MOSCOW (Reuters) - Shares in Russian search engine Yandex (YNDX.MM) fell on Monday after a report from the Interfax newsagency said the government was proposing to limit foreign ownership in online news aggregators to 20 percent.
Shares in Yandex N.V. (YNDX.O), the parent company of Yandex group which is registered in Netherlands, were down by almost 2 percent in Moscow following the report.
Yandex is Russia’s biggest internet search engine with around a 56 percent share in Russian search traffic and also the biggest news aggregator compared with rivals Google (GOOGL.O) and Mail.Ru (MAILRq.L).
A Yandex spokesperson said the company was aware of the proposed draft law and was monitoring the situation closely.
“Our board will consider potential restructuring alternatives to help ensure that our news service would be in compliance with any such requirements, if ultimately adopted,” he said, declining to provide any other details.
Interfax, citing a source familiar with situation, also said on Monday that the draft law on foreign ownership, if passed, would not affect Google’s news service.
Google and Mail.Ru declined to comment.
Yandex, with over 20 offices globally, has been listed on the NASDAQ since 2011. Yandex’s services include food delivery and a ride-sharing business with San Francisco-based Uber UBER.UL in Russia, Armenia, Azerbaijan, Belarus, Georgia and Kazakhstan, among others.
Last week, Yandex shares fell sharply on media reports that state-owned bank Sberbank (SBER.MM) could buy a major stake. Sberbank has denied the plan.
Yandex, known as ‘The Google of Russia’, said on Monday it regularly received offers from third parties and could review its shareholder structure but co-founder and CEO Arkady Volozh had no plans to sell his controlling stake.
“I am committed to leading Yandex to new heights, and I have no intention to sell my shares,” Volozh said in the company’s statement. Volozh and members of the company’s founding team control around 57 percent of the company.
This sent Yandex shares up about 8 percent in Moscow, but the Interfax report on the foreign ownership proposal pushed the stock lower.

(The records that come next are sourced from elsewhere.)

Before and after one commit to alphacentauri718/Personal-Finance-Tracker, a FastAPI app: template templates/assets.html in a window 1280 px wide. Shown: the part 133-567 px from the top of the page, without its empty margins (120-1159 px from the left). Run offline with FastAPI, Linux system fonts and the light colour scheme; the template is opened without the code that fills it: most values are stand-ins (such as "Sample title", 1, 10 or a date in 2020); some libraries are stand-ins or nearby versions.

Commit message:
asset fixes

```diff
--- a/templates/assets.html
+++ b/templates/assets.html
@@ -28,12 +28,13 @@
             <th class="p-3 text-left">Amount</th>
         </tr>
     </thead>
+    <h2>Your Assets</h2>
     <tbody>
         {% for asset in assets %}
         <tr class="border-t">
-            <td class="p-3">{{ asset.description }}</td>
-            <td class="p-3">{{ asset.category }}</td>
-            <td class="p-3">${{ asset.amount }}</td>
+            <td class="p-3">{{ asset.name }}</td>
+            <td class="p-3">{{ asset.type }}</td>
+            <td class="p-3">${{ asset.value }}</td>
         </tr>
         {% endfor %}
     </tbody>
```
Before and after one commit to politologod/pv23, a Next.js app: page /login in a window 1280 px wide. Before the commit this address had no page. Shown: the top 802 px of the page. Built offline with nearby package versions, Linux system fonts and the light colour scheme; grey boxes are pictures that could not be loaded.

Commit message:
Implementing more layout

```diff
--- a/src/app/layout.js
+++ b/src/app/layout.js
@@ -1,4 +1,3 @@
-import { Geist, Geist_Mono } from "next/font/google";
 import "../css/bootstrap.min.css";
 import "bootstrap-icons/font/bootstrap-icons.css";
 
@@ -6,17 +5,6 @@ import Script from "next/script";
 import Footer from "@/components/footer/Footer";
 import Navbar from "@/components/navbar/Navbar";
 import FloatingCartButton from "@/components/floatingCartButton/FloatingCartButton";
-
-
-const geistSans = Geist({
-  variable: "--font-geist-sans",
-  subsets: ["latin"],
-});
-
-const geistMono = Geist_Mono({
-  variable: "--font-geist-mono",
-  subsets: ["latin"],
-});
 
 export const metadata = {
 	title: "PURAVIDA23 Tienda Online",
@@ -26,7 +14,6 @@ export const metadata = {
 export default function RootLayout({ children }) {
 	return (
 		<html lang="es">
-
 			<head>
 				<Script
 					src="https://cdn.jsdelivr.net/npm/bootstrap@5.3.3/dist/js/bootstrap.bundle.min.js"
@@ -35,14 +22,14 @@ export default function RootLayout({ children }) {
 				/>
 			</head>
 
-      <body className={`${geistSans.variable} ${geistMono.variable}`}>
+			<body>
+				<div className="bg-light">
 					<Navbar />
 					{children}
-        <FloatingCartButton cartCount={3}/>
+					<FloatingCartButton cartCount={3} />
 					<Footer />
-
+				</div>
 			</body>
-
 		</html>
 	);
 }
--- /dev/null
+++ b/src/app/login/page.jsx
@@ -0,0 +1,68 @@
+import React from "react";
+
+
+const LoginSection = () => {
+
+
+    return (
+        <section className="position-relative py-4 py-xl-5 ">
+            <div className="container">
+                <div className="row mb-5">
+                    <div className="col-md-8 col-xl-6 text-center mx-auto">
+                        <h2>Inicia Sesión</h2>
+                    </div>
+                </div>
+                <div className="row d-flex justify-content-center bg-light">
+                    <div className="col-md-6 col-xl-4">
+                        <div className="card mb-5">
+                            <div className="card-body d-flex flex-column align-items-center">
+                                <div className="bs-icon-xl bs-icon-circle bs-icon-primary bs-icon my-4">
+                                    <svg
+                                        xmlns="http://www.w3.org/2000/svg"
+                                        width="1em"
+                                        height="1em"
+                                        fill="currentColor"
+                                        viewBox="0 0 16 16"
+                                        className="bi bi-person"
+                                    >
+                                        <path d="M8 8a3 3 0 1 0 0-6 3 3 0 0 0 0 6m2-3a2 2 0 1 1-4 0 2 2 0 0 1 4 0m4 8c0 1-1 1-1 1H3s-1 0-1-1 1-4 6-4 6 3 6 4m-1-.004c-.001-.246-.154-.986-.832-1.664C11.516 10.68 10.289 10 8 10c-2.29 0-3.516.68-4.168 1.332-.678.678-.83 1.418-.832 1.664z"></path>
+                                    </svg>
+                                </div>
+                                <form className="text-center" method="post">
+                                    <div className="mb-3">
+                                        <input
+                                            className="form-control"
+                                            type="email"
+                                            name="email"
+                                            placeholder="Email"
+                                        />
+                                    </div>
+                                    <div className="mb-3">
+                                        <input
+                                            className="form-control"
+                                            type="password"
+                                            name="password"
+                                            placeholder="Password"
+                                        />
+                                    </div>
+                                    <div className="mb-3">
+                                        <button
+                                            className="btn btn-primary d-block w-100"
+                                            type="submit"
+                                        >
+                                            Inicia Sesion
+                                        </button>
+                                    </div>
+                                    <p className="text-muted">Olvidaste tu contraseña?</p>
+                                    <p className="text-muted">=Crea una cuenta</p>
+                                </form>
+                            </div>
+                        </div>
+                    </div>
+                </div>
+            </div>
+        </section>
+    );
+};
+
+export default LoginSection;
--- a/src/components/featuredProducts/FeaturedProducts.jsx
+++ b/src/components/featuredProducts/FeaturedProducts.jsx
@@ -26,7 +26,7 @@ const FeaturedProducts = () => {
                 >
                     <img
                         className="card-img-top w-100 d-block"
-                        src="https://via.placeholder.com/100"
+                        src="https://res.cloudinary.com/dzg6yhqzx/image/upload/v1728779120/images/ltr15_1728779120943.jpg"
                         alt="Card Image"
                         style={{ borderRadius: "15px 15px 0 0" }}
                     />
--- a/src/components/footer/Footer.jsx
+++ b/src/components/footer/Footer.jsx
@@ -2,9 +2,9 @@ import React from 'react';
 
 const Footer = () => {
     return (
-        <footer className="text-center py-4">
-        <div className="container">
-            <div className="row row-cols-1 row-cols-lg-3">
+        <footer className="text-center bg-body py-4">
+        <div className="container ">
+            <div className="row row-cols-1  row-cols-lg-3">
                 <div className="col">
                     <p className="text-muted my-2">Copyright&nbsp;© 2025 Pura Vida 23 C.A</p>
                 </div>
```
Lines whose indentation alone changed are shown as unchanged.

Yandex also said the “board deliberations may or may not lead to any proposal to change the company’s capital structure or to any potential transaction.” It did not mention Sberbank or any other company in its statement.
According to Yandex’s annual report, Volozh holds 49.2 percent of Yandex voting rights, comprising both Class A and Class B shares. Class B shares have 10 votes per share and Class A give one vote per share.
Sberbank holds a golden share in Yandex, meaning that Yandex’s board should seek the bank’s approval before any decision to sell or transfer the company’s assets “to one or more third parties,” the annual report says.
In the annual report, Yandex said that as of Feb. 15, 2018, there was one holder of its shares based in the United States which held almost all Class A shares, or around 42.10 percent of shares by voting rights. It did not disclose the name.
Yandex said that any decisions related to a possible shareholder structure change would require the board’s approval and approval of the holders of 75 percent of Class A shares.
Reporting by Anastasia Teterevleva; Additional reporting by Maxim Rodionov; Writing by Katya Golubkova; editing by David Evans/Susan Fenton/Jane Merriman